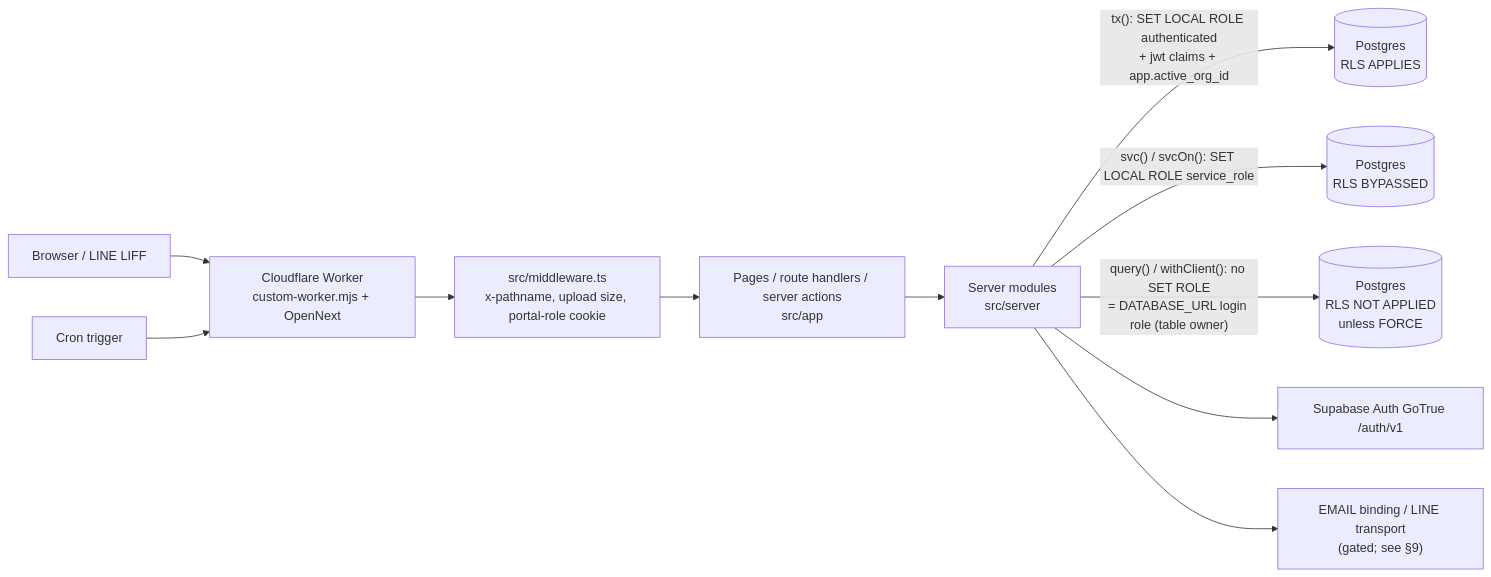
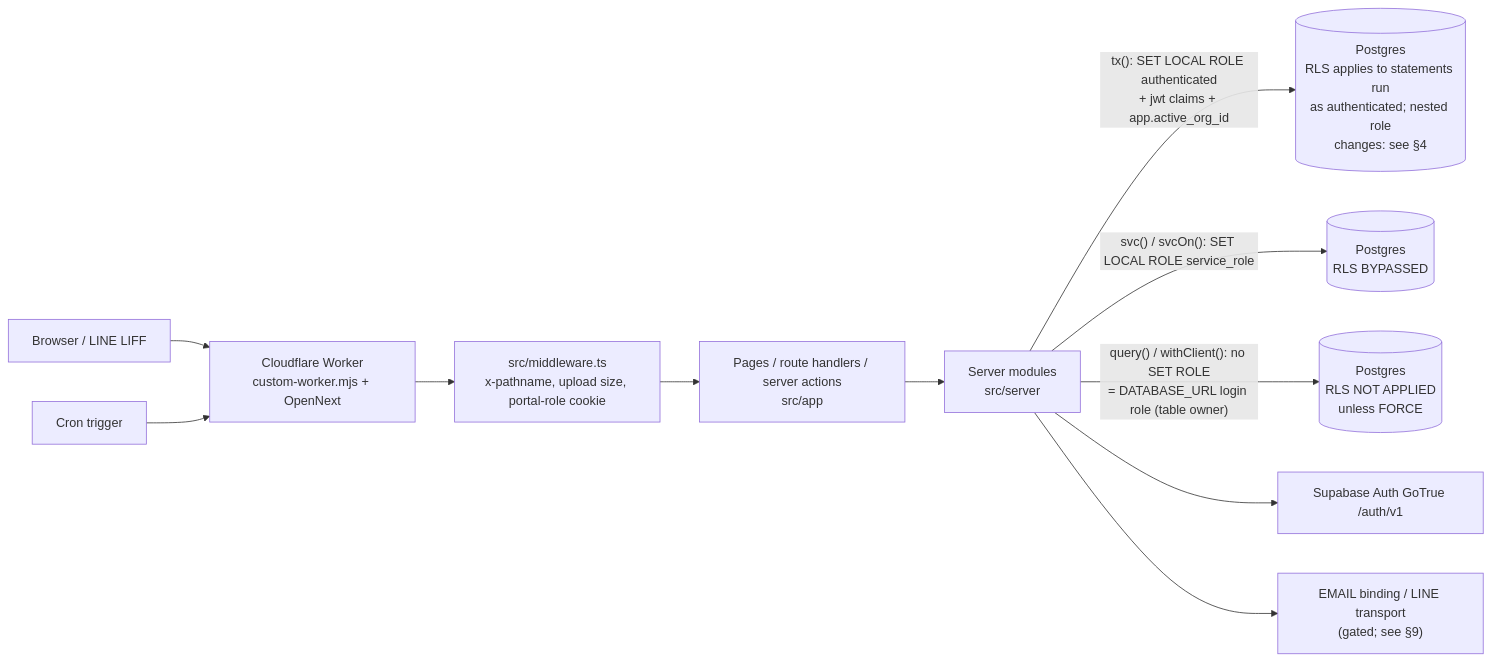
The diagram in docs/phase0/architecture-map.md (ronshih0130/Condola-app), drawn with Mermaid before and after one commit. The commit also changed other lines of this file and 7 other files, not shown here.

````diff
--- a/docs/phase0/architecture-map.md
+++ b/docs/phase0/architecture-map.md
@@ -55,13 +55,13 @@
 ```mermaid
 flowchart LR
   B[Browser / LINE LIFF] --> W["Cloudflare Worker<br/>custom-worker.mjs + OpenNext"]
   C[Cron trigger] --> W
   W --> MW["src/middleware.ts<br/>x-pathname, upload size, portal-role cookie"]
   MW --> P["Pages / route handlers / server actions<br/>src/app"]
   P --> S["Server modules<br/>src/server"]
-  S -->|"tx(): SET LOCAL ROLE authenticated<br/>+ jwt claims + app.active_org_id"| R1[("Postgres<br/>RLS APPLIES")]
+  S -->|"tx(): SET LOCAL ROLE authenticated<br/>+ jwt claims + app.active_org_id"| R1[("Postgres<br/>RLS applies to statements run<br/>as authenticated; nested role<br/>changes: see §4")]
   S -->|"svc() / svcOn(): SET LOCAL ROLE service_role"| R2[("Postgres<br/>RLS BYPASSED")]
   S -->|"query() / withClient(): no SET ROLE<br/>= DATABASE_URL login role (table owner)"| R3[("Postgres<br/>RLS NOT APPLIED<br/>unless FORCE")]
   S --> G[Supabase Auth GoTrue /auth/v1]
   S --> E["EMAIL binding / LINE transport<br/>(gated; see §9)"]
 ```
````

____

Aim of the task: Your answer should consist only of the lines from the one with "upload size, portal-role" through the end of the data above, reproduced exactly.

Your response:
   W --> MW["src/middleware.ts<br/>x-pathname, upload size, portal-role cookie"]
   MW --> P["Pages / route handlers / server actions<br/>src/app"]
   P --> S["Server modules<br/>src/server"]
-  S -->|"tx(): SET LOCAL ROLE authenticated<br/>+ jwt claims + app.active_org_id"| R1[("Postgres<br/>RLS APPLIES")]
+  S -->|"tx(): SET LOCAL ROLE authenticated<br/>+ jwt claims + app.active_org_id"| R1[("Postgres<br/>RLS applies to statements run<br/>as authenticated; nested role<br/>changes: see §4")]
   S -->|"svc() / svcOn(): SET LOCAL ROLE service_role"| R2[("Postgres<br/>RLS BYPASSED")]
   S -->|"query() / withClient(): no SET ROLE<br/>= DATABASE_URL login role (table owner)"| R3[("Postgres<br/>RLS NOT APPLIED<br/>unless FORCE")]
   S --> G[Supabase Auth GoTrue /auth/v1]
   S --> E["EMAIL binding / LINE transport<br/>(gated; see §9)"]
 ```
````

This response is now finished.